|Statue of Abraham & Isaac (Princeton)|
To critique this story, you must do what is required of every sound biblical criticism: understand the context. You can't just read a passage in isolation and pass judgement. You have to ask, "What is the larger context of this story? How does it fit in?" The context includes the rest of the chapter, the rest of the book, and the rest of the bible. It also includes the historical context in which it is written. To get a grasp of this passage, however, all we need is to understand what has happened in Abraham's life until this point.
First, Abraham is called out of his land to travel to a distant land. He is called by God, although we are not told exactly how God communicates with him. We can only deduce that it was very convincing, because Abraham left his home just on the authority of God's voice alone.
Since then, God has radically transformed Abraham's life, making promises to him that were perhaps unbelievable at first, yet (1) were backed-up by the miracles God performed in front of Abraham, and (2) were even at this point beginning to be fulfilled. Most importantly, God promised Abraham a son, from whose seed the entire earth will be blessed. Keep in mind that Abraham was 100 years old, and his wife was not only in her 90s, but had been barren her whole life (she's never had children, despite their trying).
So the existence of Isaac was not only a miracle in and of itself, but it was also the beginning of the fulfillment of a major promise from God. Furthermore, according to God's own, explicitly stated plans, Isaac's life (and his survival until adulthood in order to have children) was really important to God Himself.
All of this must have been in the front of Abraham's mind. God had walked with him for more than 25 years at this point, showing Himself to be a trustworthy God. Abraham knew Isaac was important to God. He must have known his faith was being tested, and he was confident that God would provide.
As a result, Abraham is commended in the New Testament as a model of strong faith. However, usually when we think of Abraham's faith being tested, we think of it as a blind faith. But Abraham's faith was built on nothing less than the miracles he witnessed, as well as the beginning of the fulfillment of the child of promise. No, his faith was not blind, but instead based on evidence. He knew that if God were to fulfill His promises to Abraham, then Isaac could not die (or at least that the God of all creation could overpower death). So he was not blindly jumping off a cliff; he knew there would be a net at the bottom.
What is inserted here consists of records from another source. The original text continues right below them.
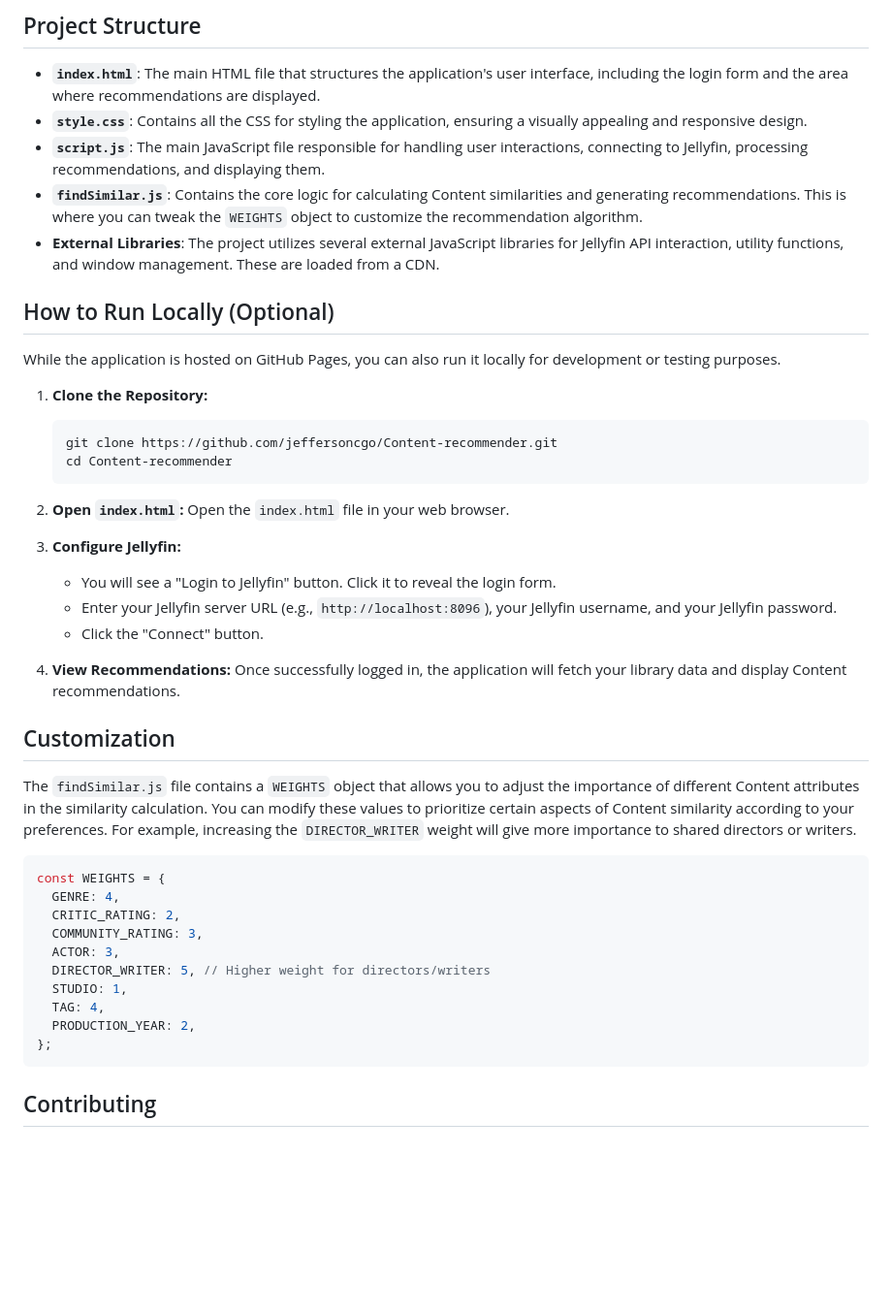
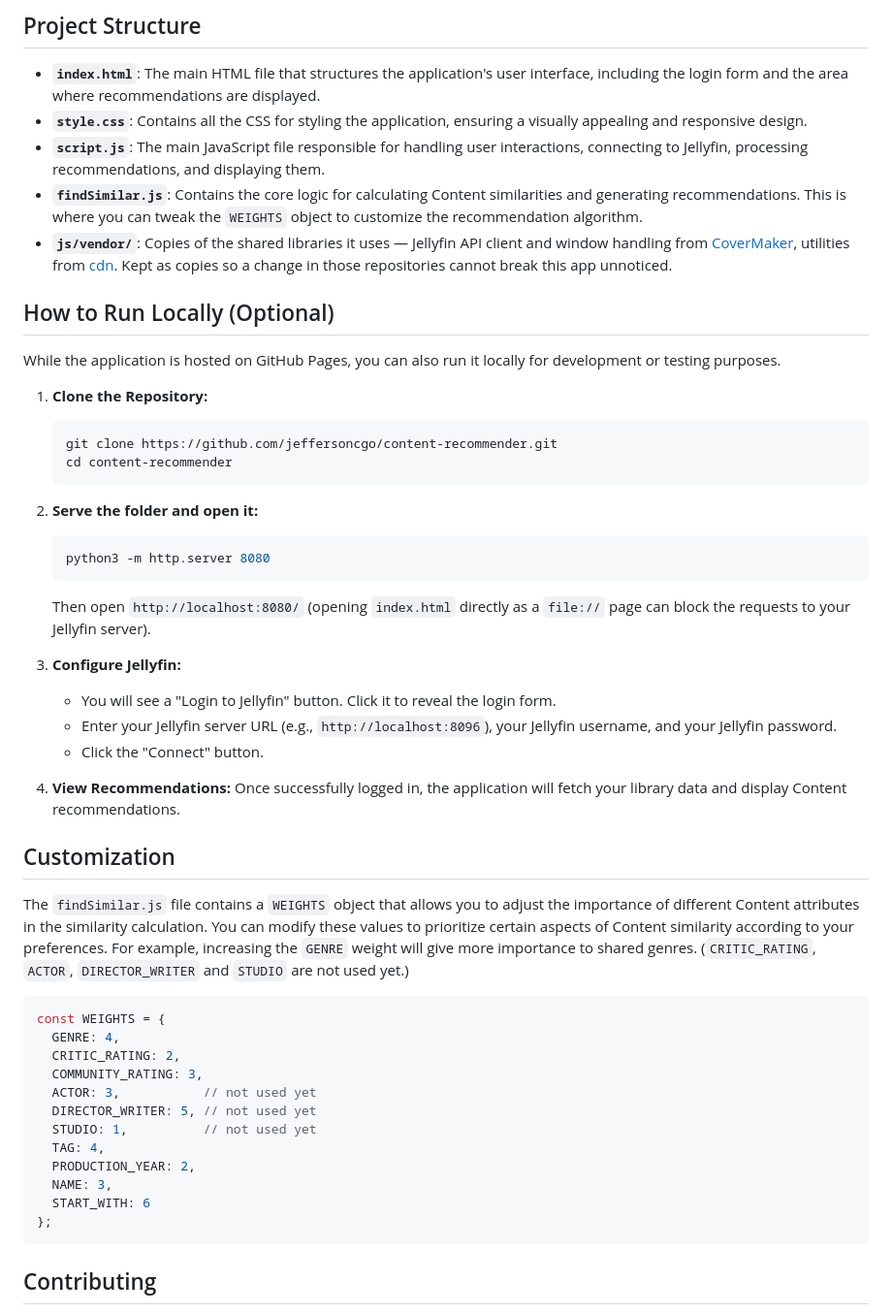
Before and after one commit to jeffersoncgo/content-recommender, a Markdown page: README.md, the part around one of its changes. Shown at 97% size. Rendered like a GitHub page; blank space fills up the shorter version.

Commit message:
docs: README matches the real algorithm, setup and login
Co-Authored-By: Claude Opus 5.5 <noreply@anthropic.com>
Claude-Session: https://claude.ai/code/session_012sZFCmowcCcHXdWiPEaobi

````diff
--- a/README.md
+++ b/README.md
@@ -45,7 +45,7 @@ You can try out the Content Recommender directly on GitHub Pages:
 *   **`style.css`**: Contains all the CSS for styling the application, ensuring a visually appealing and responsive design.
 *   **`script.js`**: The main JavaScript file responsible for handling user interactions, connecting to Jellyfin, processing recommendations, and displaying them.
 *   **`findSimilar.js`**: Contains the core logic for calculating Content similarities and generating recommendations. This is where you can tweak the `WEIGHTS` object to customize the recommendation algorithm.
-*   **External Libraries**: The project utilizes several external JavaScript libraries for Jellyfin API interaction, utility functions, and window management. These are loaded from a CDN.
+*   **`js/vendor/`**: Copies of the shared libraries it uses — Jellyfin API client and window handling from [CoverMaker](https://github.com/jeffersoncgo/CoverMaker), utilities from [cdn](https://github.com/jeffersoncgo/cdn). Kept as copies so a change in those repositories cannot break this app unnoticed.
 
 ## How to Run Locally (Optional)
 
@@ -53,12 +53,16 @@ While the application is hosted on GitHub Pages, you can also run it locally for
 
 1.  **Clone the Repository:**
     ```bash
-    git clone https://github.com/jeffersoncgo/Content-recommender.git
-    cd Content-recommender
+    git clone https://github.com/jeffersoncgo/content-recommender.git
+    cd content-recommender
     ```
 
-2.  **Open `index.html`:**
-    Open the `index.html` file in your web browser.
+2.  **Serve the folder and open it:**
+    ```bash
+    python3 -m http.server 8080
+    ```
+    Then open `http://localhost:8080/` (opening `index.html` directly as a `file://` page can block the requests to
+    your Jellyfin server).
 
 3.  **Configure Jellyfin:**
     *   You will see a "Login to Jellyfin" button. Click it to reveal the login form.
@@ -70,18 +74,20 @@ While the application is hosted on GitHub Pages, you can also run it locally for
 
 ## Customization
 
-The `findSimilar.js` file contains a `WEIGHTS` object that allows you to adjust the importance of different Content attributes in the similarity calculation. You can modify these values to prioritize certain aspects of Content similarity according to your preferences. For example, increasing the `DIRECTOR_WRITER` weight will give more importance to shared directors or writers.
+The `findSimilar.js` file contains a `WEIGHTS` object that allows you to adjust the importance of different Content attributes in the similarity calculation. You can modify these values to prioritize certain aspects of Content similarity according to your preferences. For example, increasing the `GENRE` weight will give more importance to shared genres. (`CRITIC_RATING`, `ACTOR`, `DIRECTOR_WRITER` and `STUDIO` are not used yet.)
 
 ```javascript
 const WEIGHTS = {
   GENRE: 4,
   CRITIC_RATING: 2,
   COMMUNITY_RATING: 3,
-  ACTOR: 3,
-  DIRECTOR_WRITER: 5, // Higher weight for directors/writers
-  STUDIO: 1,
+  ACTOR: 3,           // not used yet
+  DIRECTOR_WRITER: 5, // not used yet
+  STUDIO: 1,          // not used yet
   TAG: 4,
   PRODUCTION_YEAR: 2,
+  NAME: 3,
+  START_WITH: 6
 };
 ```
 
````
Also changed, not shown: other parts of README.md (+9 -9 lines), docs/AUDITORIA.md (+8 -4 lines), docs/DOCUMENTACAO.md (+8 -1 lines).
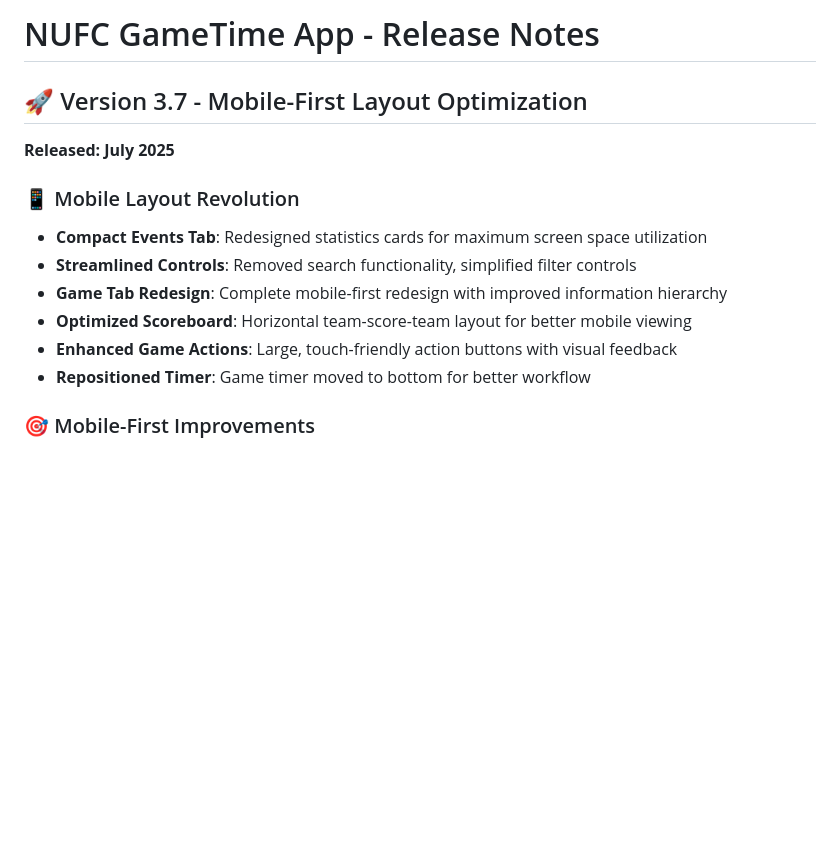
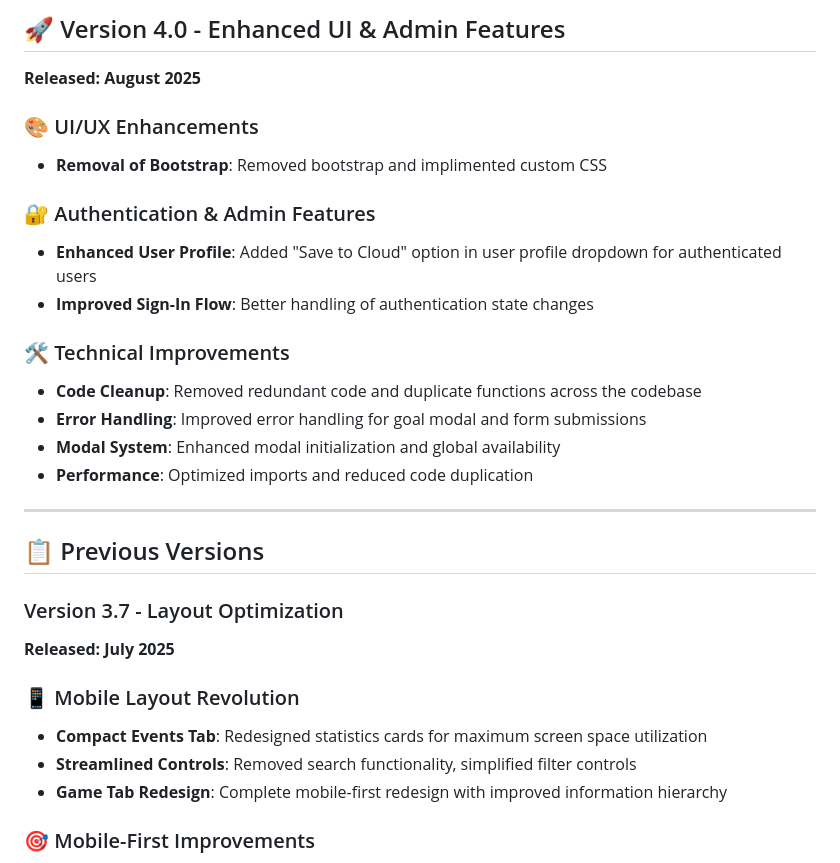
Before and after one commit to Twenty2Eleven78/nugt, a Markdown page: README.md, the part around the change. Drawn GitHub-style; blank space fills up the shorter version.

Commit message:
update to version 4

```diff
--- a/README.md
+++ b/README.md
@@ -1,15 +1,30 @@
-# NUFC GameTime App - Release Notes
+## 🚀 Version 4.0 - Enhanced UI & Admin Features
+**Released: August 2025**
 
-## 🚀 Version 3.7 - Mobile-First Layout Optimization
+### 🎨 UI/UX Enhancements
+- **Removal of Bootstrap**: Removed bootstrap and implimented custom CSS
+
+### 🔐 Authentication & Admin Features
+- **Enhanced User Profile**: Added "Save to Cloud" option in user profile dropdown for authenticated users
+- **Improved Sign-In Flow**: Better handling of authentication state changes
+
+### 🛠️ Technical Improvements
+- **Code Cleanup**: Removed redundant code and duplicate functions across the codebase
+- **Error Handling**: Improved error handling for goal modal and form submissions
+- **Modal System**: Enhanced modal initialization and global availability
+- **Performance**: Optimized imports and reduced code duplication
+
+---
+
+## 📋 Previous Versions
+
+### Version 3.7 - Layout Optimization
 **Released: July 2025**
 
 ### 📱 Mobile Layout Revolution
 - **Compact Events Tab**: Redesigned statistics cards for maximum screen space utilization
 - **Streamlined Controls**: Removed search functionality, simplified filter controls
 - **Game Tab Redesign**: Complete mobile-first redesign with improved information hierarchy
-- **Optimized Scoreboard**: Horizontal team-score-team layout for better mobile viewing
-- **Enhanced Game Actions**: Large, touch-friendly action buttons with visual feedback
-- **Repositioned Timer**: Game timer moved to bottom for better workflow
 
 ### 🎯 Mobile-First Improvements
 - **40px+ Space Savings**: Compact statistics cards provide more room for event information
```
The same goes for us today. Our faith, as the bible describes it, is built on the strong and confident trust in Jesus Christ, who has proven Himself to be real and trustworthy, as well as worthy of worship. Universally, the bible does not speak of blind faith, but instead on a faith based on evidence presented to us. The story of Abraham is no different.